Leasing vs. Owning: The alternative is to work as a ‘leased-on-operator,’ whereby you lease equipment and find your loads and don’t have to sweat about compliance issues. This might be the appropriate step if you’re looking for a little more freedom and autonomy without immediate overheads.
Load Boards: A trucking load board is where you go next. This is an online interactive marketplace that matches live loads with available trucks. Here you can communicate with shippers and brokers directly to book loads, negotiate rates, and keep your vehicle (s) full. Some load boards are free; others charge a subscription fee of up to $100 a month. Spend time on a load board to understand lane averages and the number of loads going in and out of a state. This will help you plan for the return leg of a delivery.
The Costs Involved In Starting A Trucking Business
Assuming that you have a new or used truck to start with and that you’ve jumped through the regulatory hoops and are above board with your local trucking authority, your subsequent costs are insurance and then the costs of running your day-to-day trucking business.
As a ballpark figure, you are looking in the region of $30 000 to get started. If this sounds daunting, consider, too, the time you will most likely wait for your invoices to get paid. Cash flow is crucial – especially when you’re just starting – and most broker payments take up to 90 days to reflect in your account. And that’s assuming that they don’t need to be chased up for payment.
If you’re just starting out, the chances are that you will be facing many financial challenges as you get your business up and running. This is where the beauty of a freight factoring company comes into play.
How Freight Factoring Can Help
A factoring company will offer to buy your invoice and advance the balance of the amount almost as soon as you have delivered the load. All you have to do is submit the paperwork.

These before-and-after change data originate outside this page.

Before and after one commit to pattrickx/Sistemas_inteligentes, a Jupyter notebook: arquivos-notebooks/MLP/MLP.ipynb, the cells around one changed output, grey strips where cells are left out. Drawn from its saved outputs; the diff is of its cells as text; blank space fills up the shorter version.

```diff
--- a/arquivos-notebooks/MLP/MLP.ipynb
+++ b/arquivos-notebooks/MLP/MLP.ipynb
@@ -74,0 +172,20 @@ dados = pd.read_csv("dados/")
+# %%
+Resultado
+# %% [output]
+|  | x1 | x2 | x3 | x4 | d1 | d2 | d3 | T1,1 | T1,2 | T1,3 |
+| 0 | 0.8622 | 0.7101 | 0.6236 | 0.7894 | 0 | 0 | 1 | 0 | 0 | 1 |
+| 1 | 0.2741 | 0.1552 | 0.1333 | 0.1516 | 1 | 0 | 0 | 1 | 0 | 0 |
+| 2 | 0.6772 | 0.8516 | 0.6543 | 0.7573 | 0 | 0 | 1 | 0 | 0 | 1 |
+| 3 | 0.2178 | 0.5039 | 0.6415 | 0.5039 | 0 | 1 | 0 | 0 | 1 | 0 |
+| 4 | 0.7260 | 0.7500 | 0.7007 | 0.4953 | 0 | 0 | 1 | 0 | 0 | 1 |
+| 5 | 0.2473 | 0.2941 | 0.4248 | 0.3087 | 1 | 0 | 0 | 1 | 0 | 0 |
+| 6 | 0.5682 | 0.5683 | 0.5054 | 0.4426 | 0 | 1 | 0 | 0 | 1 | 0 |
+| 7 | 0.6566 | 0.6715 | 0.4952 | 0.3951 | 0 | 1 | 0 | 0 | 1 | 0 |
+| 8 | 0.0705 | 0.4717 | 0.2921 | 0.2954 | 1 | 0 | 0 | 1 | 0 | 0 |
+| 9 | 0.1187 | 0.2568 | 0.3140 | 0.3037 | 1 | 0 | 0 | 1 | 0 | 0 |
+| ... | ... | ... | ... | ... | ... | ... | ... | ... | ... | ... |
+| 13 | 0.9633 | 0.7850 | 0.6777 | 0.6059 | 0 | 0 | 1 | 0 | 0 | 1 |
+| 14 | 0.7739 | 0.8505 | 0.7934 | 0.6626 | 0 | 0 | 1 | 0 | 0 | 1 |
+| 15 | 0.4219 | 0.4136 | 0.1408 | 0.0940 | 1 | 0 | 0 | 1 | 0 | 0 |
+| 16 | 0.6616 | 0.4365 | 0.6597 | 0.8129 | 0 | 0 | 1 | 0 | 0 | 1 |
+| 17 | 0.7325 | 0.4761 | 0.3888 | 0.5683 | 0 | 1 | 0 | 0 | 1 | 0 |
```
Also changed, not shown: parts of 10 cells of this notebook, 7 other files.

They will then work with your broker or the shipper you made a deal with on a load board and ensure that they get paid. Of course, there’s a fee for this (usually a set commission percentage), but the peace of mind that comes with not having to chase up payments when you should be chasing new business is unparalleled.
The other benefit to working with a factoring company is that they do credit assessments on the brokers that you plan to do business with. When done in advance, this can root out the chance of you doing business with any notoriously bad debtors. The right factoring company can be seen as a strong business ally for you, especially when you’re just starting out, as they will keep you and your clients accountable. These checks and balances are crucial to surviving as a start-up trucking business.
There is still much planning and preparation to undertake before starting your own trucking business. Have you spent time creating a trucking business plan where you’ve considered everything from your name to your target market? How will you set the rates per mile that you want to charge?
There are also the legal and insurance requirements that we have mentioned. And right at the top of the list is managing your cash flow once you get started. Factoring is a practical way to do this to ensure that your best-laid plans don’t come unstuck simply because of someone else’s delays in paying you for your hard work.
If you are looking to bring financial stability, growth, and success to your trucking business, contact Business Factors & Finance at (800) 672-3844 or find out more about our services on our website.
Improve Your Cash Position
Get a Risk-Free quote from Business Factors for immediate working capital and 24/48 hour invoice factoring